### THE PROBLEM
Copy out each line below in which the string "successors" appears.
************
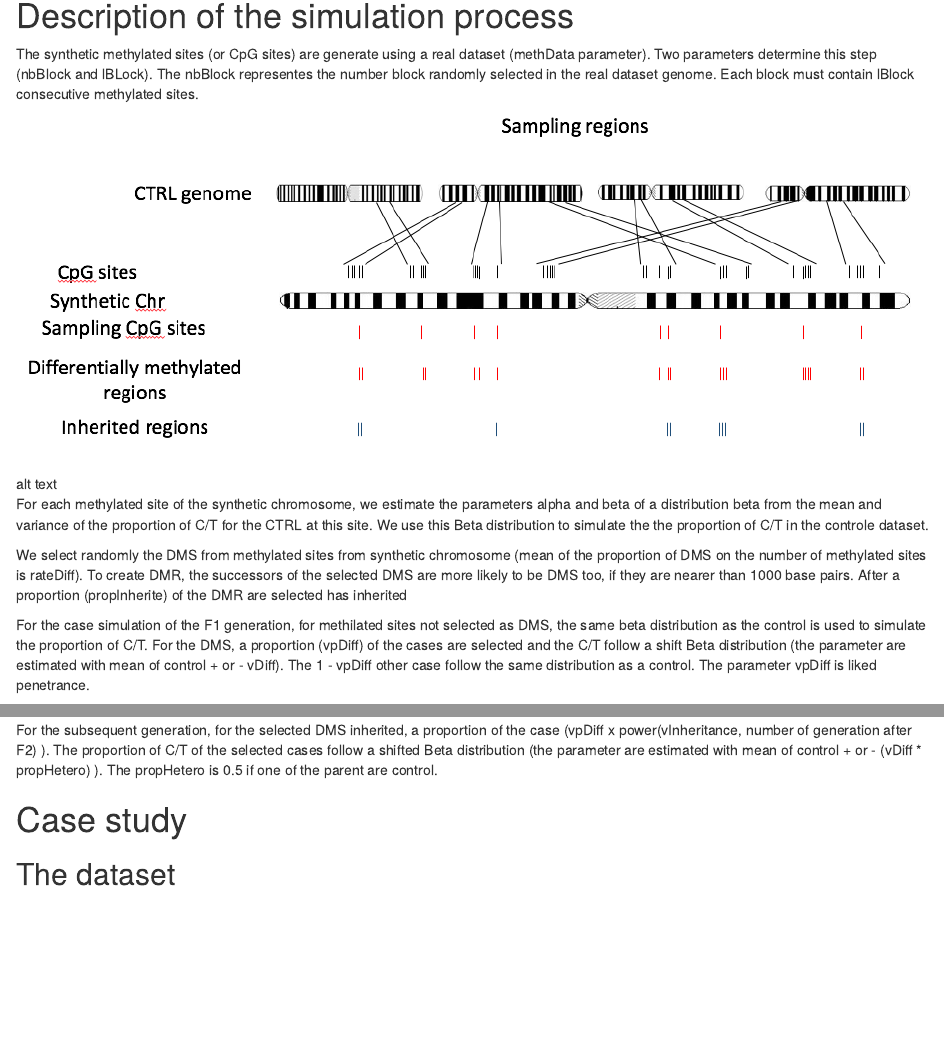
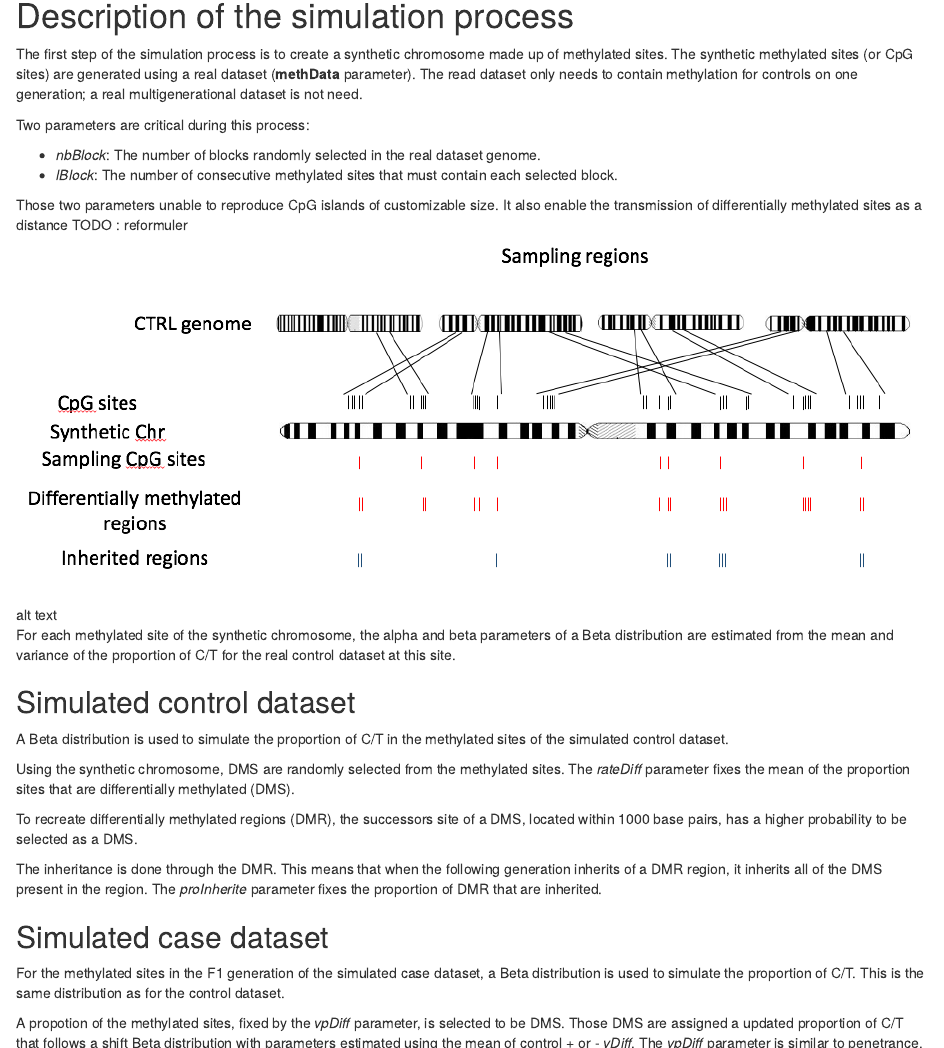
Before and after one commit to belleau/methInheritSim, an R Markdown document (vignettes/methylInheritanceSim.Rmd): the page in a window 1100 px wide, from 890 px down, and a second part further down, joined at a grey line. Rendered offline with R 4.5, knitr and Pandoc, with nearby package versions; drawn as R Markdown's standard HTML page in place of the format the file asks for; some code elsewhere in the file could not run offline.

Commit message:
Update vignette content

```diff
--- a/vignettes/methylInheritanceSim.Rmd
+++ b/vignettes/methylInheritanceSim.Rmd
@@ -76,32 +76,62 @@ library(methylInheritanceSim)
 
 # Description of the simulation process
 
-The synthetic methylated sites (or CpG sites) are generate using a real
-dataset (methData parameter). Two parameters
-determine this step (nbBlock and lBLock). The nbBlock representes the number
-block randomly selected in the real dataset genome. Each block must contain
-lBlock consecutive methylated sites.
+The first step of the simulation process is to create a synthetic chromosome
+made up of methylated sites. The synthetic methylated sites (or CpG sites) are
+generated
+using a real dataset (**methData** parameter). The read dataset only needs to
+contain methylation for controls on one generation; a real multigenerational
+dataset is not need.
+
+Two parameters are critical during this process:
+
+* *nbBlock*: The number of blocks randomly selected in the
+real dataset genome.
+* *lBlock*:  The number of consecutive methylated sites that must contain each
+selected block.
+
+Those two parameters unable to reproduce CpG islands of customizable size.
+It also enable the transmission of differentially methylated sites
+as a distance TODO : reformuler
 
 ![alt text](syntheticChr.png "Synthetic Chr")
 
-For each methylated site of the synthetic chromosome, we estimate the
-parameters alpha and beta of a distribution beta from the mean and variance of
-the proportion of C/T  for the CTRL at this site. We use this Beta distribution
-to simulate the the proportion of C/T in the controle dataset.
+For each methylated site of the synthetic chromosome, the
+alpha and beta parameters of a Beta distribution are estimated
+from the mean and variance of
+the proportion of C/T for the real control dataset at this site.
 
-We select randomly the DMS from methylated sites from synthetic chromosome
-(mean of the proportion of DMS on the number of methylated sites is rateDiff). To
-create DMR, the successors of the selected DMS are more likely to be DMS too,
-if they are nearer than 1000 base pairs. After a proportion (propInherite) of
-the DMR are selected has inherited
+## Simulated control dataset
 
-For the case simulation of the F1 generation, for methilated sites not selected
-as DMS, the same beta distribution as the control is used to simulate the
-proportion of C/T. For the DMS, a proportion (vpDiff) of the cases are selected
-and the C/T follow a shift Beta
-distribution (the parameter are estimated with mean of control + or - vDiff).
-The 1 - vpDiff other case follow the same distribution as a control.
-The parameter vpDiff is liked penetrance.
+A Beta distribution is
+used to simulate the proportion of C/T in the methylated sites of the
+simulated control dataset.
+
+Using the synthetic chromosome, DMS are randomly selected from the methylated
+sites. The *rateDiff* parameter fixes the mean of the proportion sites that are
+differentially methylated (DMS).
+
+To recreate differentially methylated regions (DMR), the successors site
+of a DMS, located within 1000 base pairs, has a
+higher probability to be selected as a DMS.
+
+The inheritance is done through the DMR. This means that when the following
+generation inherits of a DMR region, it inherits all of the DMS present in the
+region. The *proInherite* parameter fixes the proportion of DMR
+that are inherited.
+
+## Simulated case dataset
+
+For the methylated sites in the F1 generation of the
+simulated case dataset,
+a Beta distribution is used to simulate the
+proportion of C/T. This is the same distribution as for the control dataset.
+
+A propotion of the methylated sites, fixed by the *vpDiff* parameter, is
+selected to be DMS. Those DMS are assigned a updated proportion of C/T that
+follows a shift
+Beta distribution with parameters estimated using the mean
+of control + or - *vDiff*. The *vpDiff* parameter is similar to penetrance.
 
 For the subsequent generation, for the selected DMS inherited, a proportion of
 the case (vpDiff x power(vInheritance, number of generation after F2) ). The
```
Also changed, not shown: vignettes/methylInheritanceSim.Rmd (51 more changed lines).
************
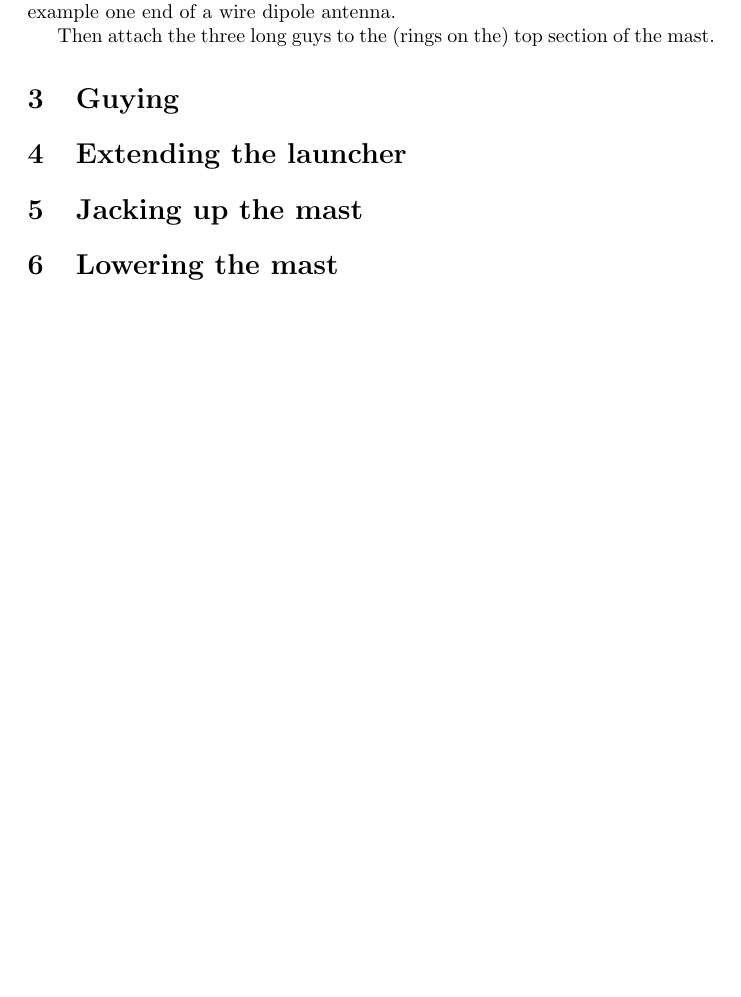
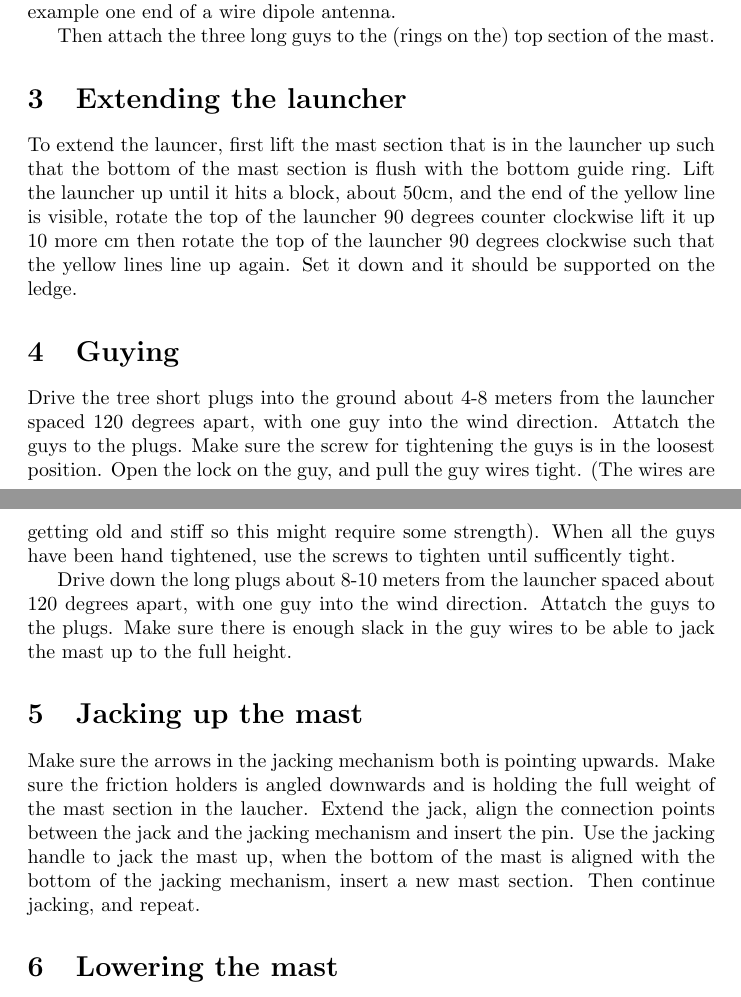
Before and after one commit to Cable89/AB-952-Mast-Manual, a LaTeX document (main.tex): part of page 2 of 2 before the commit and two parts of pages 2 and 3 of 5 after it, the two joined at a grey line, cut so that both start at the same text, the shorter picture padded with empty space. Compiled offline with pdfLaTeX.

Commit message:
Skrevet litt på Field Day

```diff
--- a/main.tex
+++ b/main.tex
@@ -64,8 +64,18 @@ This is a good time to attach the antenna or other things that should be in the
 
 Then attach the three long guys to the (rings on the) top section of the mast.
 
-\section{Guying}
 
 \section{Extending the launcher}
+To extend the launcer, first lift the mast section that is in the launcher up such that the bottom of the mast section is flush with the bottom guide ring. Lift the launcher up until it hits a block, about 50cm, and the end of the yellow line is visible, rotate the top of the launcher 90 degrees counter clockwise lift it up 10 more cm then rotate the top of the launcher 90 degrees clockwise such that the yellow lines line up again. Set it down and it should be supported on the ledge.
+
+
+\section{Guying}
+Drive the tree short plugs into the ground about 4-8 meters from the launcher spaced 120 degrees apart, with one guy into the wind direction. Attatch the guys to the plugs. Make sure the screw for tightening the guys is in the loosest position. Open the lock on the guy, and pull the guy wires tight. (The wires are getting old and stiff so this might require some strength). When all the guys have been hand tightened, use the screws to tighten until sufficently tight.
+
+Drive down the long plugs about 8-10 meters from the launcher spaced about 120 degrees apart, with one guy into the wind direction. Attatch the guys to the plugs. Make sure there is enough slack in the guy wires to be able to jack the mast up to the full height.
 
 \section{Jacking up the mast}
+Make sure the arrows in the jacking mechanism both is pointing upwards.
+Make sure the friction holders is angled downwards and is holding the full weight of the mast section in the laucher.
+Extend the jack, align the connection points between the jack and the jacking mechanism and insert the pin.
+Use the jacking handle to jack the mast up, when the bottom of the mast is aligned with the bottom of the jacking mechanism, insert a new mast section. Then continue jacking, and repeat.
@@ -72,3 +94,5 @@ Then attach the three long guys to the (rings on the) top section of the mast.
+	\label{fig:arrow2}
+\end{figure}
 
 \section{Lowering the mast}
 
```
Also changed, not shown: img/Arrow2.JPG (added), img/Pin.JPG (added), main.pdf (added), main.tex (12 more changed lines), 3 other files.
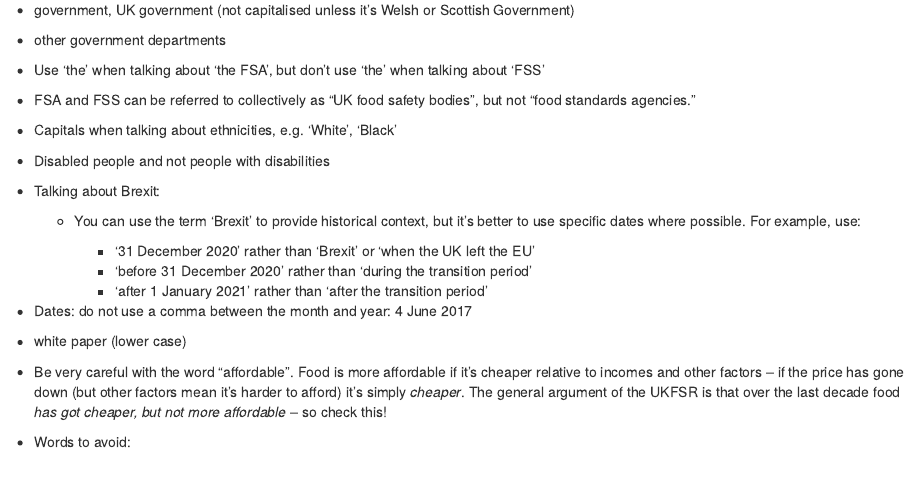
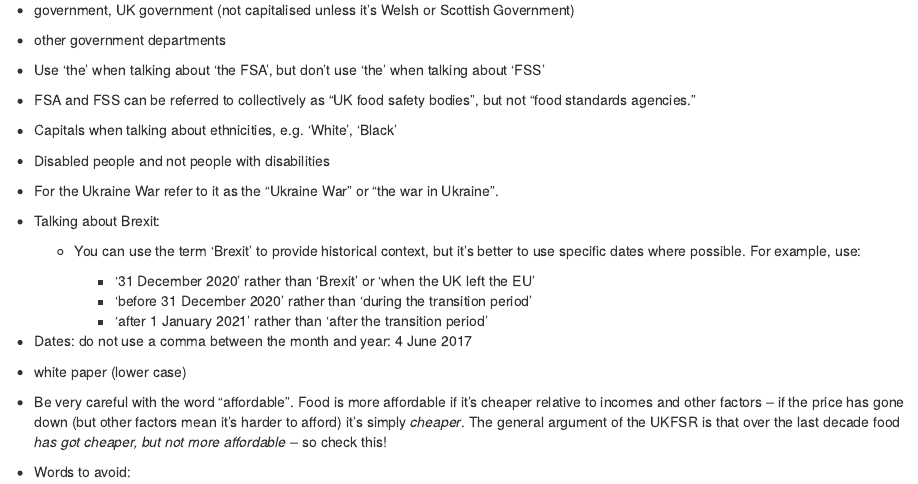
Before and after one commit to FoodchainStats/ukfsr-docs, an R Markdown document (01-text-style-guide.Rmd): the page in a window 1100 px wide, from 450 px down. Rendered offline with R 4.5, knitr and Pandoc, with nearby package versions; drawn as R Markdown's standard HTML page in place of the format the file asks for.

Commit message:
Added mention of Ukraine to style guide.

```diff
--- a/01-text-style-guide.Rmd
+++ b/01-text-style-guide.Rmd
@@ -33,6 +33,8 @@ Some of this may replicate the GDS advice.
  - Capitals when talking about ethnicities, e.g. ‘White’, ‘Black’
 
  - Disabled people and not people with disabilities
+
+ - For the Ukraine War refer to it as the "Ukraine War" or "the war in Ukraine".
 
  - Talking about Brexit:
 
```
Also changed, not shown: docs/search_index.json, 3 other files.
************
### EXERCISE ANSWER
-create DMR, the successors of the selected DMS are more likely to be DMS too,
+To recreate differentially methylated regions (DMR), the successors site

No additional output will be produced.